Femoroacetabular Impingement Syndrome, or hip impingement, is a condition that occurs when the ball and socket of the hip joint do not properly align. As a result, they grind into each other instead of gliding, which can cause pain, decreased range of motion, and wearing down of the joint. However, by strengthening the muscles of the hip and core, it is possible to decrease these symptoms, and get some relief from the pain.
A hip impingement is a potentially painful and stiff condition that limits the femoroacetabular (aka hip) joint. Hip impingements are due to a structural problem with one of the two parts of the joint, namely the ball (which is the round head of the femur/thigh bone) and the socket (a concave hole in the pelvis that allows the ball to glide through it). An impingement can come in two types: a cam type, which affects the ball, or a pincer type, which affects the socket. Sometimes both can be present.
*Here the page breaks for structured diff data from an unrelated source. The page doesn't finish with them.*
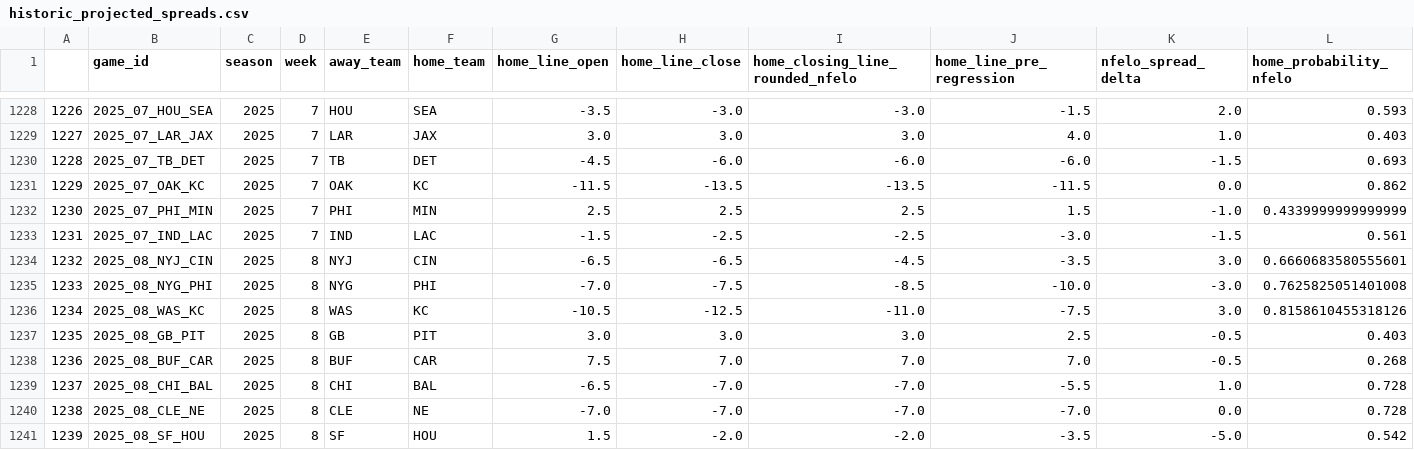
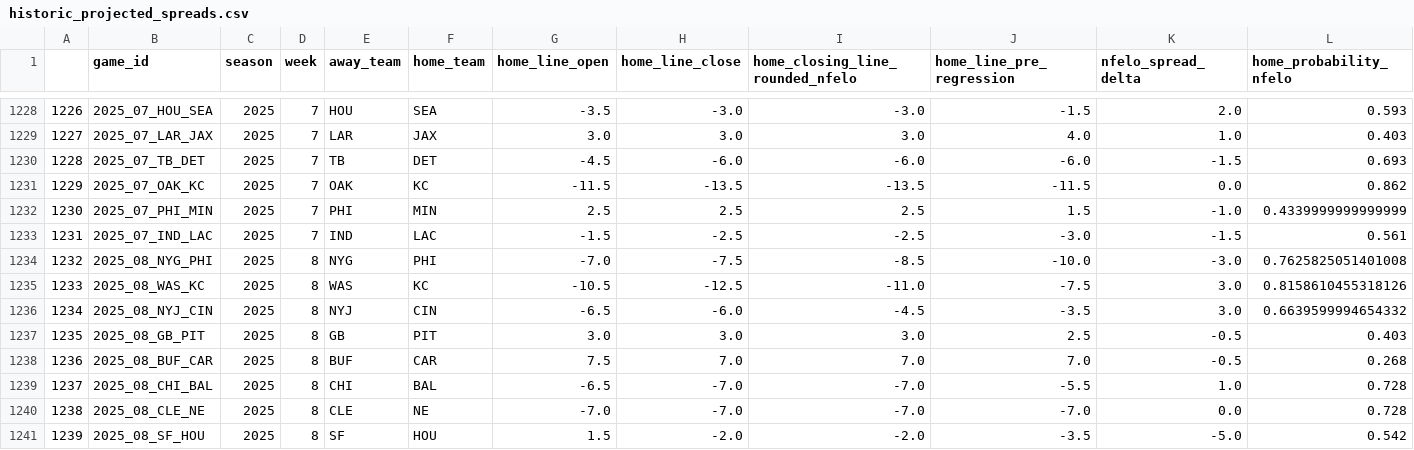
Before and after one commit to greerreNFL/nfelo, a CSV file: output_data/historic_projected_spreads.csv, drawn as a sheet; only a part is shown, gaps mark what is left out; removed rows and columns are numbered as before the commit, all else as after; rows hold the shown columns only; the diff names each change by its address in the sheet, - before the commit and + after, or states it on an @@ line.

```diff
--- a/output_data/historic_projected_spreads.csv
+++ b/output_data/historic_projected_spreads.csv
-row 1234: 1232 | 2025_08_NYJ_CIN | 2025 | 8 | NYJ | CIN | -6.5 | -6.5 | -4.5 | -3.5 | 3.0 | 0.6660683580555601
-A1234: 1233
+A1234: 1232
-A1235: 1234
+A1235: 1233
+row 1236: 1234 | 2025_08_NYJ_CIN | 2025 | 8 | NYJ | CIN | -6.5 | -6.0 | -4.5 | -3.5 | 3.0 | 0.6639599994654332
```
Also changed, not shown: output_data/prediction_tracker.csv, 1 other file.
Hip impingements can start off with no symptoms at all. However, as the malady progresses, the patient may experience discomfort in end ranges of the movement (i.e., bringing the knee up toward the chest or stretching the leg all the way back). If the issue is not addressed, the pain progresses until it becomes painful at rest due to excessive irritation of the joint.
In both the pincer and cam types of impingement, a deformity causes the ball and the socket to bump into each other instead of gliding, causing pain. The grinding can cause an inflammation of the joint, or even arthritis of the hip if allowed to continue for too long. The loss of range of motion will become greater as time goes on as well, as the joint develops wear and tear from the constant grinding.
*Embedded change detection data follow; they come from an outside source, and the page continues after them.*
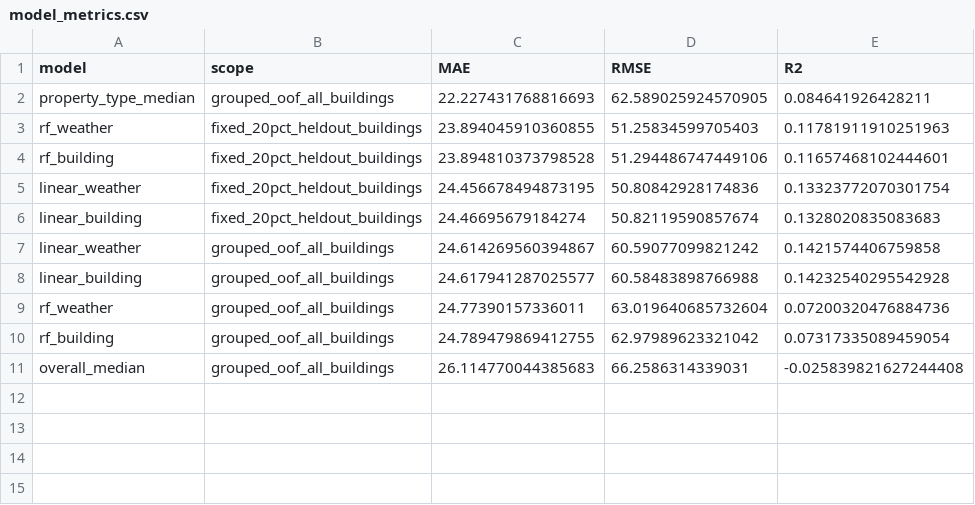
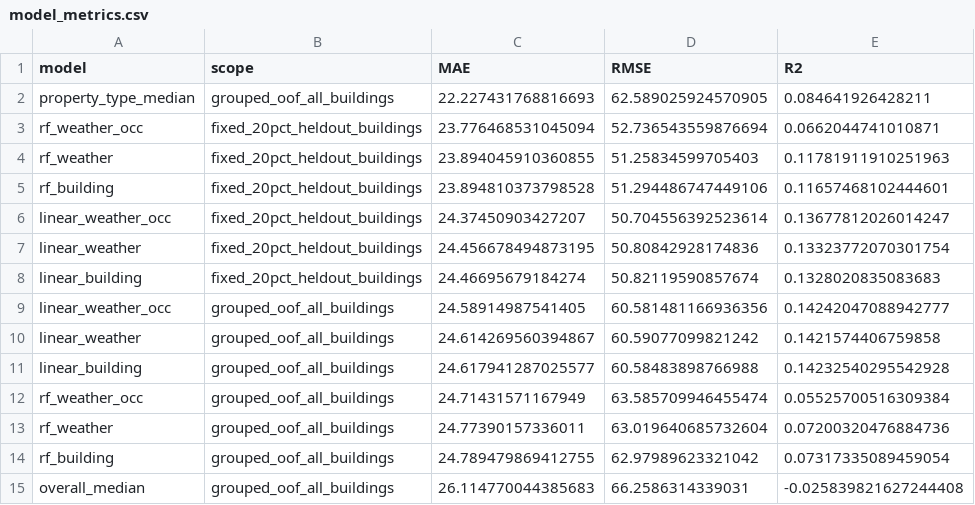
Before and after one commit to nithideiv/la-energy-audit-prioritization, a CSV file: outputs/model_metrics.csv, drawn as a sheet; the diff names each change by its address in the sheet, - before the commit and + after, or states it on an @@ line.

```diff
--- a/outputs/model_metrics.csv
+++ b/outputs/model_metrics.csv
+row 3: rf_weather_occ | fixed_20pct_heldout_buildings | 23.776468531045094 | 52.736543559876694 | 0.0662044741010871
+row 6: linear_weather_occ | fixed_20pct_heldout_buildings | 24.37450903427207 | 50.704556392523614 | 0.13677812026014247
+row 9: linear_weather_occ | grouped_oof_all_buildings | 24.58914987541405 | 60.581481166936356 | 0.14242047088942777
+row 12: rf_weather_occ | grouped_oof_all_buildings | 24.71431571167949 | 63.585709946455474 | 0.05525700516309384
```
Also changed, not shown: data/interim/census_batch_input.csv, data/raw/census_batch_result.csv, 16 other files.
Many impingements are a result of bone structure from birth. Over time, this becomes exacerbated with activity. While exercise does NOT cause this malady, improper movement patterns and poor technique may cause the structural issues to get worse, as the bones grind up against each other in the joint.
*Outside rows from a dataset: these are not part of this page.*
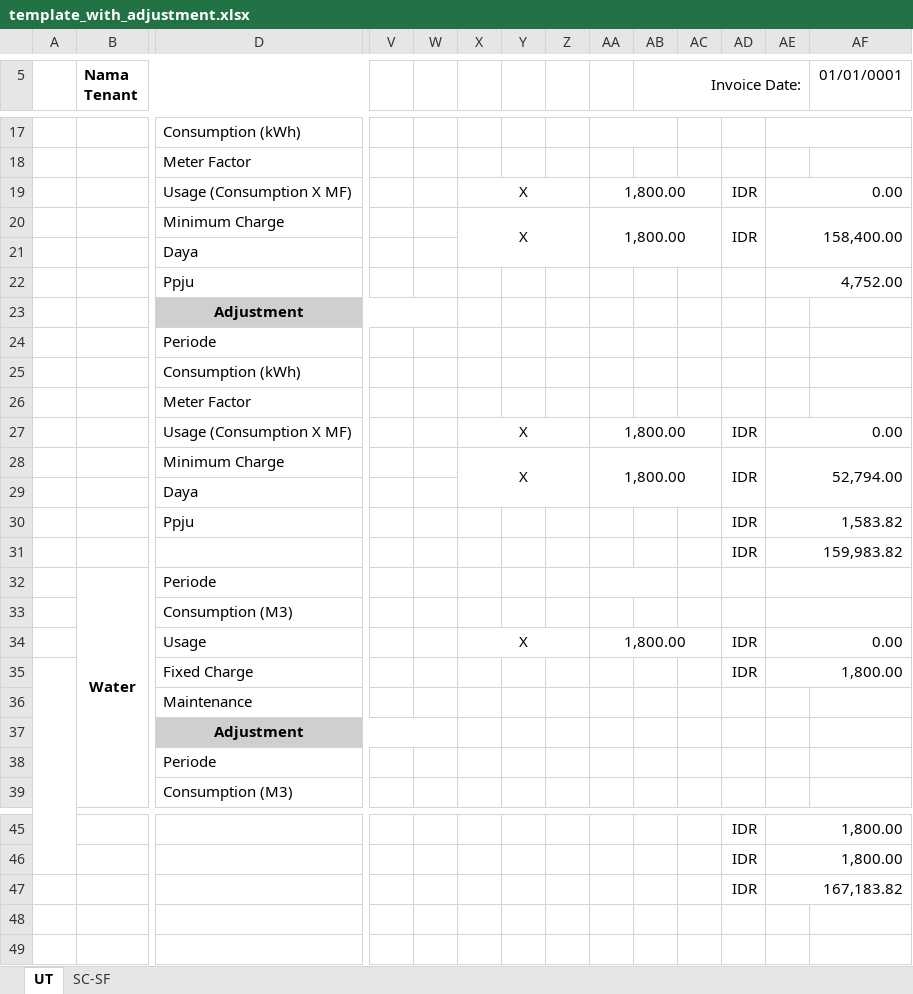
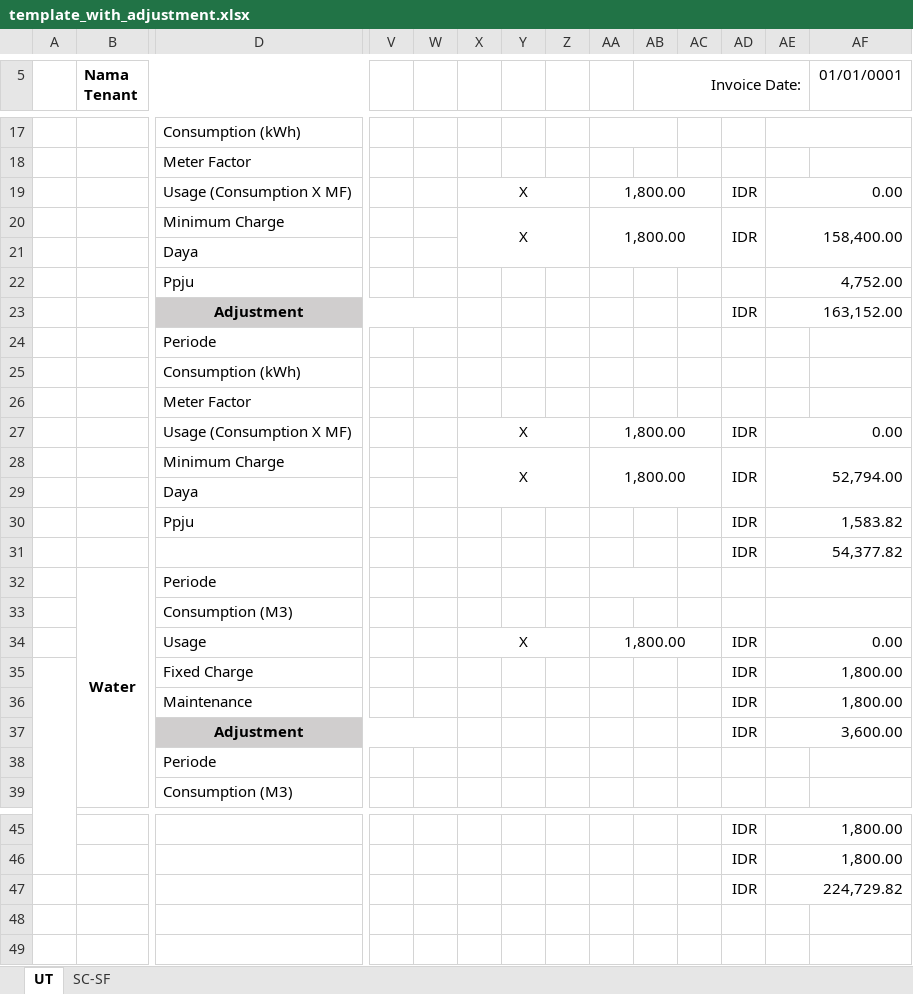
Before and after one commit to mrmaulanaasyarief/SysBill, an Excel workbook: template/template_with_adjustment.xlsx, sheet UT, drawn as a sheet; only a part is shown, gaps mark what is left out; values as stored, in another font and other column widths than the file's, no borders; charts and pictures not drawn; removed rows and columns are numbered as before the commit, all else as after; rows hold the shown columns only; the diff names each change by its address in the sheet, - before the commit and + after, or states it on an @@ line.

Commit message:
add billing adjustment

```diff
--- a/template/template_with_adjustment.xlsx (sheet UT)
+++ b/template/template_with_adjustment.xlsx (sheet UT)
-row 23:  |  | Adjustment
+row 23:  |  | Adjustment |  |  |  |  |  |  |  |  | IDR | 163,152.00
-AE31: 159,983.82
+AE31: 54,377.82
-AD36: (empty)
+AD36: IDR
-AE36: (empty)
+AE36: 1,800.00
+AE36:AF36 merged
-row 37:  |  | Adjustment
+row 37:  |  | Adjustment |  |  |  |  |  |  |  |  | IDR | 3,600.00
-AE47: 167,183.82
+AE47: 224,729.82
```
Also changed, not shown: formulas that keep their value, 1 other file.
As with many other painful joint conditions, getting your weight down is a critical step in decreasing the forces flowing through your hip. Remember, when you run or walk briskly, you are not just carrying your body weight, but a multiple of up to five times your weight, depending on how fast you are going. By decreasing your weight via a healthy diet and PAIN-FREE exercises (muscle burn is good, pain is bad), you can decrease the painful shock forces flowing through your hip.
The best way to treat a hip impingement is to strengthen the hip and core muscles surrounding the joint. Having core stability is important because you need to provide support for the pelvis, which hold the “socket” for the ball of the hip. In addition, it is important to provide stability and support for the hip joint by strengthening the gluteal muscles, especially the posterior glutes, aka the “side butt.” While it cannot correct the deformity entirely, this will help absorb the shock forces and decrease the progression of the degeneration.